**What the task requires**:
Lines with "props": please show every one of them from the listing below.

**Input material**:
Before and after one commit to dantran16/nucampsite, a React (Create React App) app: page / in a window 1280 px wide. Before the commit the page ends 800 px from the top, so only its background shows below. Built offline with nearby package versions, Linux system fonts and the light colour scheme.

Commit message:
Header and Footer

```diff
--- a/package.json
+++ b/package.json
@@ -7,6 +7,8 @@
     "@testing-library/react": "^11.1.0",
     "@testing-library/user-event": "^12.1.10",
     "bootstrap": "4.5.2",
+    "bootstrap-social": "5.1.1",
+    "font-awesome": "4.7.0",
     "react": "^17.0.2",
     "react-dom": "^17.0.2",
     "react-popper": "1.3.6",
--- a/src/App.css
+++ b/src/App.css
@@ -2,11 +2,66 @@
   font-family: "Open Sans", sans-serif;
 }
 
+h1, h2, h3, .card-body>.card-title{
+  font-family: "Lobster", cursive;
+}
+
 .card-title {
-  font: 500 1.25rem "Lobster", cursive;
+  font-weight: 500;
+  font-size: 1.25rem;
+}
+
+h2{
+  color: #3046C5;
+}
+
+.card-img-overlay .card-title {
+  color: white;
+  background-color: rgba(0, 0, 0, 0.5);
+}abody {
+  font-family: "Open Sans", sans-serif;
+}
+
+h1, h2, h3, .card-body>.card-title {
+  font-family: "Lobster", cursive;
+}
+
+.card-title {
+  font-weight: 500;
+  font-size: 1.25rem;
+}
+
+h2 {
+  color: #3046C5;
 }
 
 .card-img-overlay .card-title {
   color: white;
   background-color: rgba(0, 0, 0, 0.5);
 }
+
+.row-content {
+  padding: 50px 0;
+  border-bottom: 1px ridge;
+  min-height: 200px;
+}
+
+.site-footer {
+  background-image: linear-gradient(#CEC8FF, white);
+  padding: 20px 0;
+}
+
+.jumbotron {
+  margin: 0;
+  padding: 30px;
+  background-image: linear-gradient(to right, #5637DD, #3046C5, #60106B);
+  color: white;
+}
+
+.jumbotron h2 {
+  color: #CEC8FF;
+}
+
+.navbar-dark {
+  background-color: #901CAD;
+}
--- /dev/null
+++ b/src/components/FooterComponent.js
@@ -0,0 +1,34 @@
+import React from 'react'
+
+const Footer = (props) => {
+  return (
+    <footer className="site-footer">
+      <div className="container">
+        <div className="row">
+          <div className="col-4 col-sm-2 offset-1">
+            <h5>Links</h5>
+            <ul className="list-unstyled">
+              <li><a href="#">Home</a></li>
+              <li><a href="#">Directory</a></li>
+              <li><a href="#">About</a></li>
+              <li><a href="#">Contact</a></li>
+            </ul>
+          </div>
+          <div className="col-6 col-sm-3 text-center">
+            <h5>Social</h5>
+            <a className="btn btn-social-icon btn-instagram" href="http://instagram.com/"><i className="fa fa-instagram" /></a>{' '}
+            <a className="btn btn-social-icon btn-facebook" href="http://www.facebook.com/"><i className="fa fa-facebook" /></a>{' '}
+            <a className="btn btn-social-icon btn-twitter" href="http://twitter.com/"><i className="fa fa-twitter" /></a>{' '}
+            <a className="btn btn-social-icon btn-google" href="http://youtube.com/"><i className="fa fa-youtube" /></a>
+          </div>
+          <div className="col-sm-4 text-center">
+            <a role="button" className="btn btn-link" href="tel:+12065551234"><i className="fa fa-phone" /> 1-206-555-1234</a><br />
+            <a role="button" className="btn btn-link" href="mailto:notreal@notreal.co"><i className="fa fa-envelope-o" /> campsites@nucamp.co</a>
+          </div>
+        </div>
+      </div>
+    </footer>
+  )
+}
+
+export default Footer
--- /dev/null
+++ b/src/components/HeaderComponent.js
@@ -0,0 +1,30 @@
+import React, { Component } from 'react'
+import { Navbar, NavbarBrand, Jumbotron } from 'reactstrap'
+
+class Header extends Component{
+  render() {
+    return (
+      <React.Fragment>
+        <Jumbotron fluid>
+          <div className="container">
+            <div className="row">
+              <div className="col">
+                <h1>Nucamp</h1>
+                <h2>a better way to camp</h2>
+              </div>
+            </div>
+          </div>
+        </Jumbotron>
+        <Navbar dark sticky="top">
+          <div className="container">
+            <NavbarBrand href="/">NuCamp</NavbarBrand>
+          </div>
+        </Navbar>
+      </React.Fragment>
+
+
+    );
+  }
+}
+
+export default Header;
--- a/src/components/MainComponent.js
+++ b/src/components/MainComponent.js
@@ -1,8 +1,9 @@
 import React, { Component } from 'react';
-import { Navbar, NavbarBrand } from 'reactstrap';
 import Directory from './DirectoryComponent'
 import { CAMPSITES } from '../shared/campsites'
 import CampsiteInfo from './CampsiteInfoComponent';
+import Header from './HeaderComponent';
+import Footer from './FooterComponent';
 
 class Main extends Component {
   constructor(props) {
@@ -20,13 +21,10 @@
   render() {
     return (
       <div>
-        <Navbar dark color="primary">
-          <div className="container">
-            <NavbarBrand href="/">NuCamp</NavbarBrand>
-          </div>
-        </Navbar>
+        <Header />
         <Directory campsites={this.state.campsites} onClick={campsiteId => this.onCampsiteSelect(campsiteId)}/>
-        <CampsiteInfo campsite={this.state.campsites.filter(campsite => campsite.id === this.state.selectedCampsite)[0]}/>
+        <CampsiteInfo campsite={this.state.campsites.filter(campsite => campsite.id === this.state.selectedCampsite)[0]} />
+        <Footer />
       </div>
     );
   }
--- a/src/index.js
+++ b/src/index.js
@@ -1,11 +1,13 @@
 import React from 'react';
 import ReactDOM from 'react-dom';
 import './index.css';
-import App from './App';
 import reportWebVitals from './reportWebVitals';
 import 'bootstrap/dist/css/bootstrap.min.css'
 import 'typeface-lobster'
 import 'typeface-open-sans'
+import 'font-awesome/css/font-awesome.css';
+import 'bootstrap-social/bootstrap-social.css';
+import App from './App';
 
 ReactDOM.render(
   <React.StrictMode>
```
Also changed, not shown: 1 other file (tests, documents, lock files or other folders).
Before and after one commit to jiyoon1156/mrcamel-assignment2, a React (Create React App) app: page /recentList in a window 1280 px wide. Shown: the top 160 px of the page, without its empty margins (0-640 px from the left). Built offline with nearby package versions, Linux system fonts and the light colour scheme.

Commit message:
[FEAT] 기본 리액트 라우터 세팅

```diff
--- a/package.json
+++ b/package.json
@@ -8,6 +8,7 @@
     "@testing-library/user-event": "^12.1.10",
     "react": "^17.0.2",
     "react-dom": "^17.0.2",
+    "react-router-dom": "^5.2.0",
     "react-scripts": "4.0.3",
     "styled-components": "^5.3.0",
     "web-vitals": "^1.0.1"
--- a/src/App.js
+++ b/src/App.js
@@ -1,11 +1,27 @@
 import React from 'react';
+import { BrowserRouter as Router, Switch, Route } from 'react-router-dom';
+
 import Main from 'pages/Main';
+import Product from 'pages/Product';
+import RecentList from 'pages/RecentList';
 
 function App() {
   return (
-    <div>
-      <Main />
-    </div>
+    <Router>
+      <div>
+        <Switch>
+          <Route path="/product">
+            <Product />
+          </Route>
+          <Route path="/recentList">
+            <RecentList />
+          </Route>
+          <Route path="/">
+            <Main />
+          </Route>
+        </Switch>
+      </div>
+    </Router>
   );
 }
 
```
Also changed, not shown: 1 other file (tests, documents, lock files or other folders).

**Answer below**:
+const Footer = (props) => {
   constructor(props) {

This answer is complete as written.